> **YOUR TASK**
Run through the records and show each line that includes the string "cost".

> **SOURCE DATA**
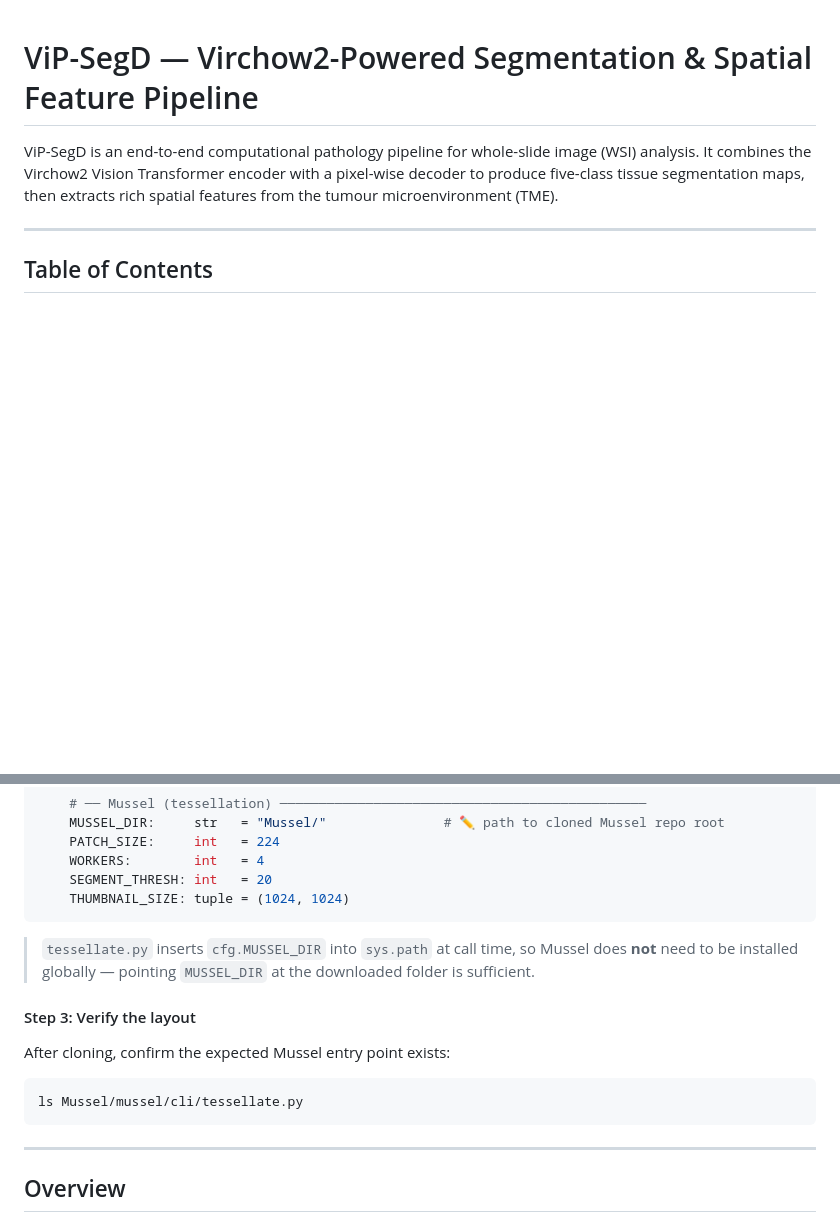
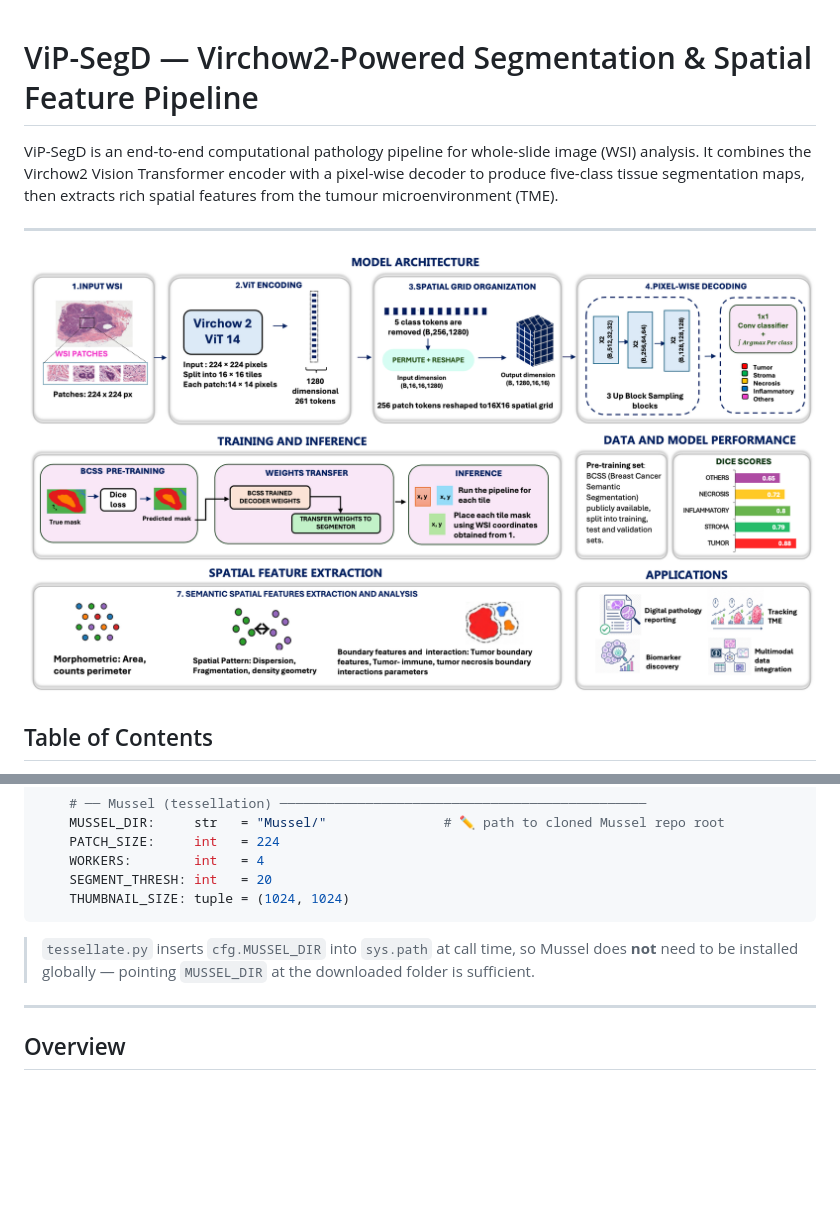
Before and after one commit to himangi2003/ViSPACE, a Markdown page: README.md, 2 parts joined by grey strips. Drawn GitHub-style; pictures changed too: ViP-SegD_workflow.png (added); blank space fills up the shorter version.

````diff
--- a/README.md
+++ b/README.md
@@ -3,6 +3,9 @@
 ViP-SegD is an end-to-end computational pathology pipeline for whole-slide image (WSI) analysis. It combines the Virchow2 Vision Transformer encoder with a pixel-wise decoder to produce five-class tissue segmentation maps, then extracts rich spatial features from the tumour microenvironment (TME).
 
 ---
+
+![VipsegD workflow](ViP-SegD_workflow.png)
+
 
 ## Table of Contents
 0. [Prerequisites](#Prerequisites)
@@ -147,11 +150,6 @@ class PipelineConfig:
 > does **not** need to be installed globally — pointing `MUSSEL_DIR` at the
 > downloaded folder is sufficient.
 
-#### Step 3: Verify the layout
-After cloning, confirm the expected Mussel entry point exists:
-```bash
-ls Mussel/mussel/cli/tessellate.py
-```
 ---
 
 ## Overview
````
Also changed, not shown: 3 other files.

* * *

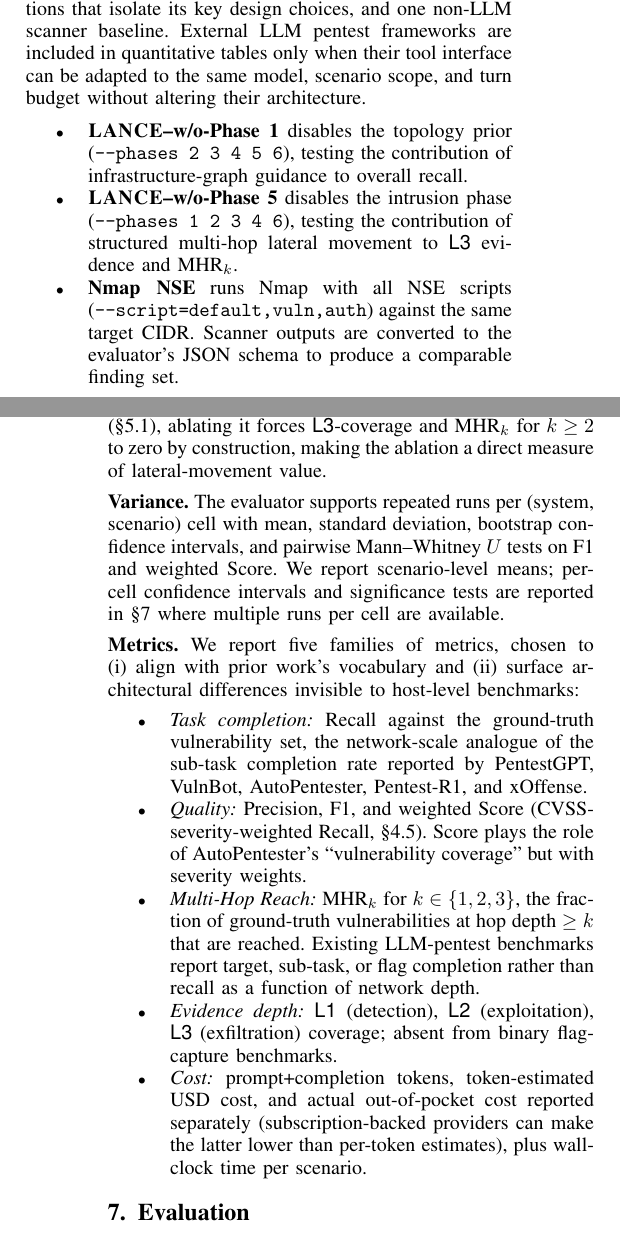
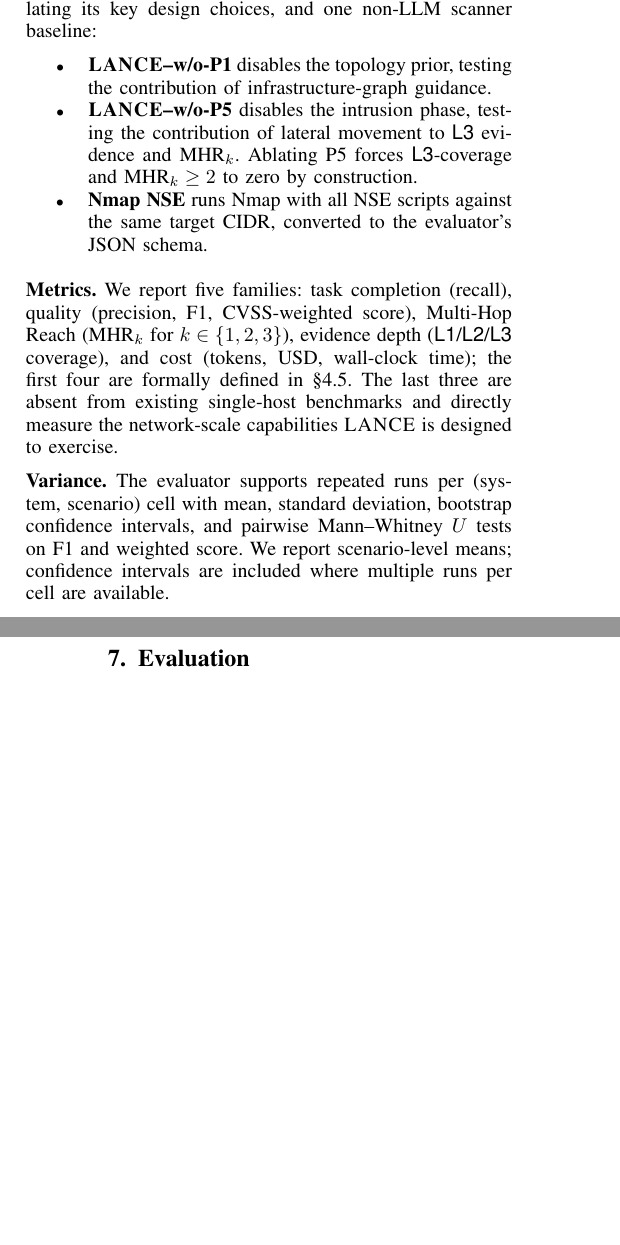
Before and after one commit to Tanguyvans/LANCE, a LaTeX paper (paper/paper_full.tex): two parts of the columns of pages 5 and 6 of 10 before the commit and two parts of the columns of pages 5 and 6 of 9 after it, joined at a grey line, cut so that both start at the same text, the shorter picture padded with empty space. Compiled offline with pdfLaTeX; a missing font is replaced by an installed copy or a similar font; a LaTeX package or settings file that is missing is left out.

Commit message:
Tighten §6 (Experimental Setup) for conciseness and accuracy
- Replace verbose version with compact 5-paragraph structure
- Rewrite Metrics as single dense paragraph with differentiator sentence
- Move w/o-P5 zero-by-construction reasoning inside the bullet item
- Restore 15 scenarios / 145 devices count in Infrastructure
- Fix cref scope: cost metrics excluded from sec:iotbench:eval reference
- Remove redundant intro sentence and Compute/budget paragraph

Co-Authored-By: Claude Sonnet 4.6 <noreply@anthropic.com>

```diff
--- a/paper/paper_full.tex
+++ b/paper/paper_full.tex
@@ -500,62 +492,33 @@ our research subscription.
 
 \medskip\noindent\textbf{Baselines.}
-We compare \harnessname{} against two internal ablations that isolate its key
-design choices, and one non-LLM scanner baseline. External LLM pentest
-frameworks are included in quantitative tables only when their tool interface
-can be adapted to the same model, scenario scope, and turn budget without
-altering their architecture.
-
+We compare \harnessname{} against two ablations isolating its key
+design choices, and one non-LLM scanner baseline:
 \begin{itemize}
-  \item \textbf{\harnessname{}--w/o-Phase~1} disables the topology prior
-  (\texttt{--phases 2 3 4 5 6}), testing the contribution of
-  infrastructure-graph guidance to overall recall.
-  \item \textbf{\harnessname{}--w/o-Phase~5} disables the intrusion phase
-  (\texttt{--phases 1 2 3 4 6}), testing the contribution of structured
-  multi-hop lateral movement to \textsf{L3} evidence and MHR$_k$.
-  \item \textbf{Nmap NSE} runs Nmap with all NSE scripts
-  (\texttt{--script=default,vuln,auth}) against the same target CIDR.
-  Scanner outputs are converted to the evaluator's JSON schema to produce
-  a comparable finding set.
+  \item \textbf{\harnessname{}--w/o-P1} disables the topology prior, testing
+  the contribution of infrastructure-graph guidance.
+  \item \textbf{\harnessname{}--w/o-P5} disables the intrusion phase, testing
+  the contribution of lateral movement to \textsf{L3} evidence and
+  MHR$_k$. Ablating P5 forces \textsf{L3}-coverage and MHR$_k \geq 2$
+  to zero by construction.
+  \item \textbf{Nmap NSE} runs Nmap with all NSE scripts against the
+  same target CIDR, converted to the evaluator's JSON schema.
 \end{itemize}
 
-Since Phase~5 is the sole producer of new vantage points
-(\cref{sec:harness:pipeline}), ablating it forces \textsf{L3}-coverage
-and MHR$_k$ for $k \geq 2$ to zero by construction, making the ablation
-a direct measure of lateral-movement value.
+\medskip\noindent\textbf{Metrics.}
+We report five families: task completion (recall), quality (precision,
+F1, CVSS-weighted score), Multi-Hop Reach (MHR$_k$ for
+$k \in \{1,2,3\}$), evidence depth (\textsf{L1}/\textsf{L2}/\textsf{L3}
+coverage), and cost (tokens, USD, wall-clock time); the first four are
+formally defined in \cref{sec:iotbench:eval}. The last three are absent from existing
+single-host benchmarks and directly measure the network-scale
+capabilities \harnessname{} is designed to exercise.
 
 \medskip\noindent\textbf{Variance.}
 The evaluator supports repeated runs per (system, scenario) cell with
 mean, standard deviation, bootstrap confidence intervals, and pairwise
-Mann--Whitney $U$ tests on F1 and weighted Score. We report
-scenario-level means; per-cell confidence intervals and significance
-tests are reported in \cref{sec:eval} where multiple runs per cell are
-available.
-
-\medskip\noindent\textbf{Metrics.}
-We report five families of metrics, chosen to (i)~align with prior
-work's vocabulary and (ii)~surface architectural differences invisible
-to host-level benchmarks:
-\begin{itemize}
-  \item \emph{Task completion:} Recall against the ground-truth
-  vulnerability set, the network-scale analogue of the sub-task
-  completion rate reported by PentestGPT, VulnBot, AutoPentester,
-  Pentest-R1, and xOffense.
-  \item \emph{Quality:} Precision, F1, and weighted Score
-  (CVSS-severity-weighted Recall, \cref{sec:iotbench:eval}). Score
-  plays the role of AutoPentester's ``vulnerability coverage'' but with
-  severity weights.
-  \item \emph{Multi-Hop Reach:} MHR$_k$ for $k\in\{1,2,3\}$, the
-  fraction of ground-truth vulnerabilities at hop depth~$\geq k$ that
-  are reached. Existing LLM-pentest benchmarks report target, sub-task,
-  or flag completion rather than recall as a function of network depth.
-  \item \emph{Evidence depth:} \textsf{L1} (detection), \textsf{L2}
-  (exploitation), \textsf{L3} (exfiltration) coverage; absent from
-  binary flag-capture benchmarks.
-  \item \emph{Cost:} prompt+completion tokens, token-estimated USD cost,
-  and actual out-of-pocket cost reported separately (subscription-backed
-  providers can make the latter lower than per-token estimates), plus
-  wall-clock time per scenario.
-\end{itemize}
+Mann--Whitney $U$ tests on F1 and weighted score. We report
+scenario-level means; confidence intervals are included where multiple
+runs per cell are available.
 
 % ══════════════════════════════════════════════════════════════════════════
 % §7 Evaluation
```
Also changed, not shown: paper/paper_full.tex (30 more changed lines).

> **THE COMPLETED TASK**
- Fix cref scope: cost metrics excluded from sec:iotbench:eval reference
+coverage), and cost (tokens, USD, wall-clock time); the first four are
-  \item \emph{Cost:} prompt+completion tokens, token-estimated USD cost,
-  and actual out-of-pocket cost reported separately (subscription-backed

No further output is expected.